As a native alternative to the originally used white cedar, only spruce comes into consideration for the planking. Spruce wood is light, sufficiently flexible, resistant and always readily available. That is why I use it mostly as material for the inner coaming. Careful priming with natural oils during the construction process and regular, minor maintenance work afterwards guarantee a long durability.
Spruce formers hold their shape well when bent and make the hull firm and sufficiently elastic. Another suitable type of wood for the frames is ash. This wood is tough and strong. Due to its natural elasticity it bends slightly rounder, which changes the bottom of the hull to its basic shape. The hull becomes a little softer here, but equally strong.
All fittings, i.e. seat frames, decks, thwarts and the outer coaming are made of hardwood. Ash is recommended, but cherry wood could also be used here.
For the upholstery, pure cotton canvas is used, weighing about 350 g/m², a good compromise between durability and weight. The canvas is only stretched to maintain the outstanding characteristics of this construction method - wood and canvas can yield in the event of strong impacts and, if necessary, shift against each other without breaking or tearing.
For the treatment of wood in the interior I prefer a mixture of linseed oil and varnish oil based on natural oil. Here the wood is protected up to the depth by the oil and the surface is sealed. Thus the wood keeps its natural appearance.
For the exterior paint coat natural oil paints or high-quality boat paints on synthetic resin basis are equally suitable.
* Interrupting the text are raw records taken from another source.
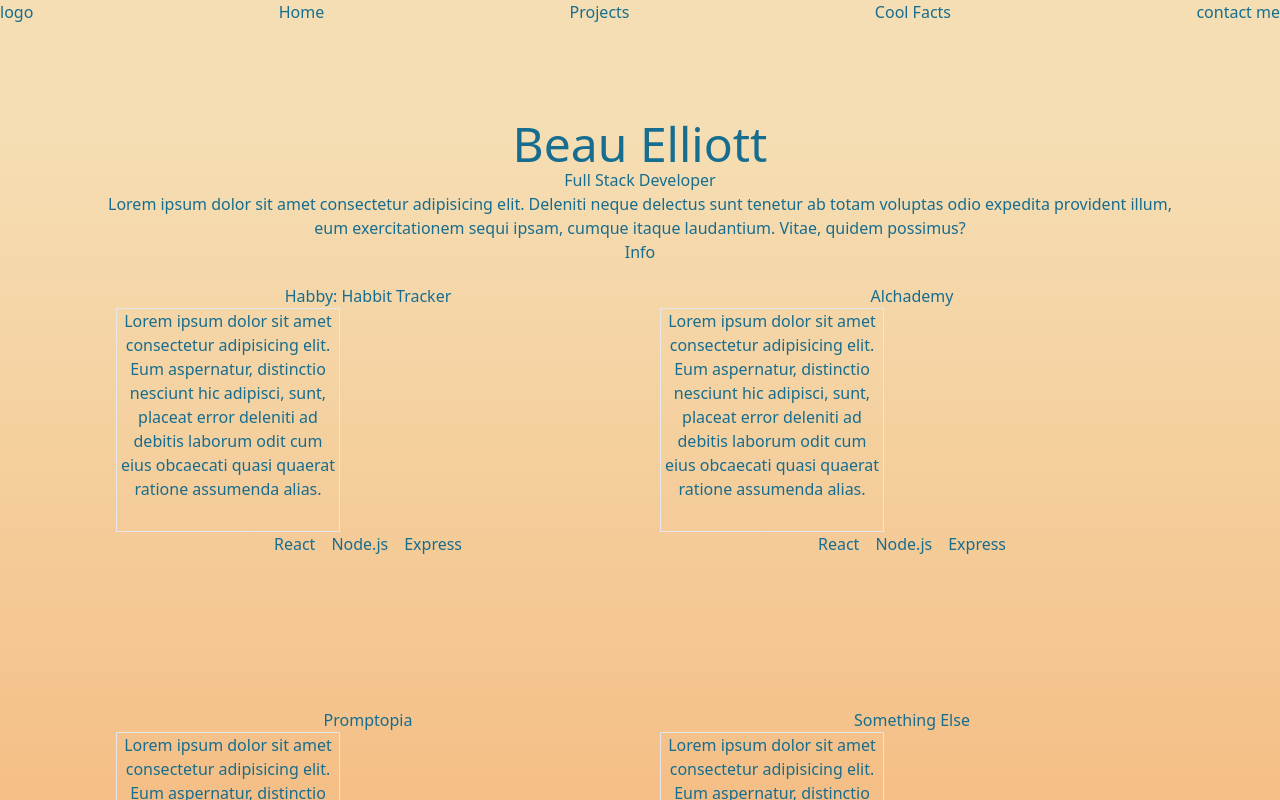
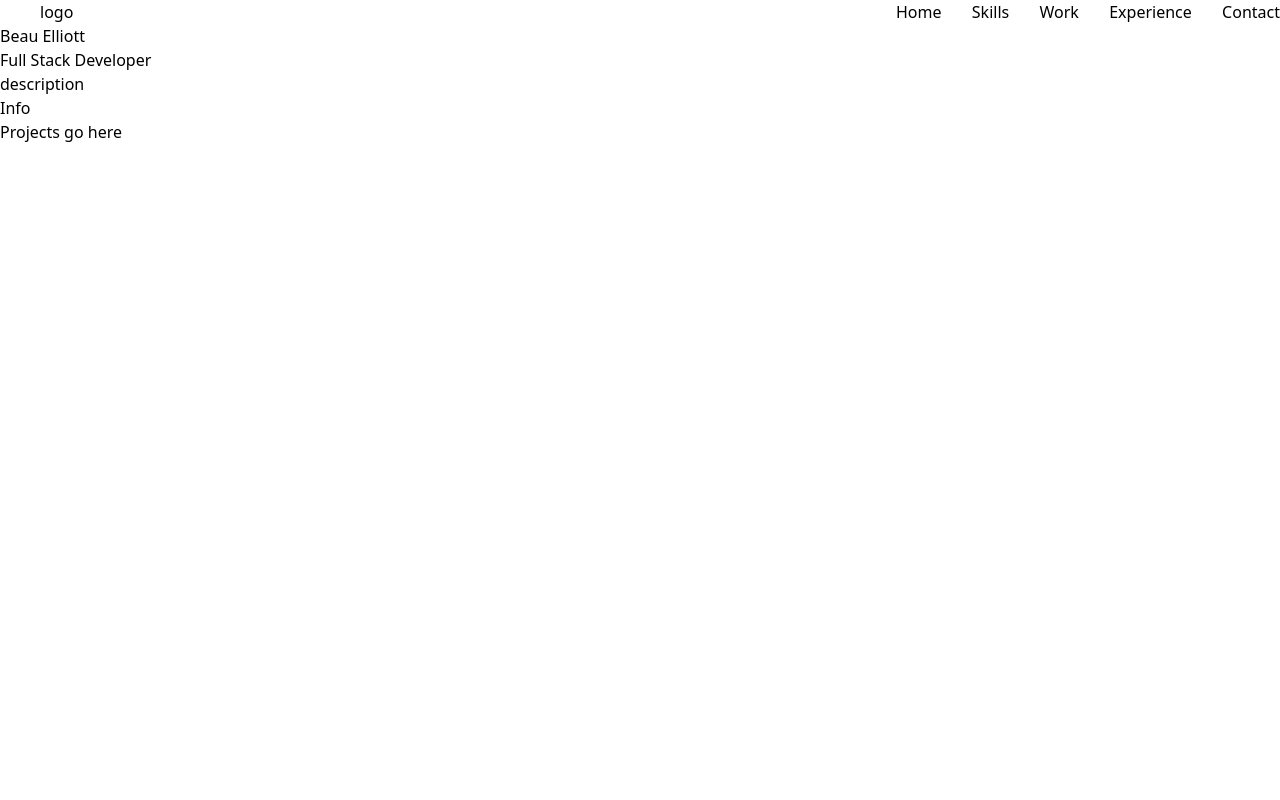
Before and after one commit to belliott15/next_Portfolio, a Next.js app: page / in a window 1280 px wide. Shown: the top 800 px of the page. Built offline with nearby package versions, Linux system fonts and the light colour scheme.

Commit message:
restarting

```diff
--- a/app/layout.tsx
+++ b/app/layout.tsx
@@ -21,10 +21,9 @@ export default function RootLayout({
       <head>
         <title>Beau Elliott</title>
       </head>
-      <body className="min-h-screen flex flex-col justify-between bg-wheat">
+      <body>
         <Nav />
         {children}
-        <Footer />
       </body>
     </html>
   );
--- a/app/page.tsx
+++ b/app/page.tsx
@@ -1,8 +1,7 @@
 "use client";
-import Project from "@/components/Project";
+// import Project from "@/components/Project";
 import { useEffect, useState } from "react";
 import projectData from "../data.jsx";
-import Image from "next/image.js";
 
 export default function Home() {
   const [projects, setProjects] = useState(projectData);
@@ -12,23 +11,17 @@ export default function Home() {
   }, []);
 
   return (
-    <main className="flex flex-col p-24 text-center">
-      <section className="flex flex-col justify-center w-full ">
-        <h1 className="text-5xl">Beau Elliott</h1>
-        <h4>Full Stack Developer</h4>
-        <p>
-          Lorem ipsum dolor sit amet consectetur adipisicing elit. Deleniti
-          neque delectus sunt tenetur ab totam voluptas odio expedita provident
-          illum, eum exercitationem sequi ipsam, cumque itaque laudantium.
-          Vitae, quidem possimus?
-        </p>
+    <main>
+      <section>
+        <div>
+          <h1>Beau Elliott</h1>
+          <h4>Full Stack Developer</h4>
+        </div>
+
+        <p>description</p>
       </section>
       <section>Info</section>
-      <section className="project-container">
-        {projects.map((item) => (
-          <Project key={item.id} {...item} />
-        ))}
-      </section>
+      <section className="project-container">Projects go here</section>
     </main>
   );
 }
--- a/components/Footer.tsx
+++ b/components/Footer.tsx
@@ -2,7 +2,7 @@ import React from "react";
 
 const Footer = () => {
   return (
-    <section className="bg-gradient-to-b from-transparent to-amber-500 h-40">
+    <section className="h-40">
       <a href="">Contact Me</a>
       <a>Info</a>
     </section>
--- a/components/Nav.tsx
+++ b/components/Nav.tsx
@@ -2,13 +2,16 @@ import React from "react";
 
 const Nav = () => {
   return (
-    <nav className="flex justify-between">
+    <div className="flex justify-between ml-10">
       <h1>logo</h1>
-      <p>Home</p>
-      <p>Projects</p>
-      <p>Cool Facts</p>
-      <p>contact me</p>
-    </nav>
+      <nav className="flex w-96 justify-between">
+        <a href="/">Home</a>
+        <a href="/">Skills</a>
+        <a href="/">Work</a>
+        <a href="/">Experience</a>
+        <a href="/">Contact</a>
+      </nav>
+    </div>
   );
 };
 
--- a/components/Project.tsx
+++ b/components/Project.tsx
@@ -1,20 +1,15 @@
 import React from "react";
 
-const Project = ({ name, tech, libraries }) => {
+const Project = () => {
   return (
     <div className="h-96 bg-gradient-to-bl from-orange-800 to-transparent m-5 rounded-xl flex-col justify-center">
-      <p>{name}</p>
-      <div className="h-56 w-56 border">
+      <p>name</p>
+      <div className="border w-56 ml-44">
         Lorem ipsum dolor sit amet consectetur adipisicing elit. Eum aspernatur,
         distinctio nesciunt hic adipisci, sunt, placeat error deleniti ad
         debitis laborum odit cum eius obcaecati quasi quaerat ratione assumenda
         alias.
       </div>
-      {tech.map((item: string) => (
-        <span key={item} className="p-2">
-          {item}
-        </span>
-      ))}
     </div>
   );
 };
--- a/package.json
+++ b/package.json
@@ -6,7 +6,8 @@
     "dev": "next dev",
     "build": "next build",
     "start": "next start",
-    "lint": "next lint"
+    "lint": "next lint",
+    "test": "jest"
   },
   "dependencies": {
     "@types/node": "20.4.2",
@@ -21,5 +22,8 @@
     "react-dom": "18.2.0",
     "tailwindcss": "3.3.3",
     "typescript": "5.1.6"
+  },
+  "devDependencies": {
+    "jest": "^29.6.2"
   }
 }
--- a/styles/globals.css
+++ b/styles/globals.css
@@ -17,11 +17,4 @@
 }
 
 body {
-  color: rgb(22, 109, 143);
-  background: linear-gradient(wheat 10%, sandyBrown);
 }
-
-.project-container {
-  display: grid;
-  grid-template-columns: repeat(2, 1fr);
-}
```
Also changed, not shown: 1 other file (tests, documents, lock files or other folders).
A shellac bottom in the underwater area is quite common and recommended for these boats, as it is more abrasion-resistant and can be easily renewed without much effort.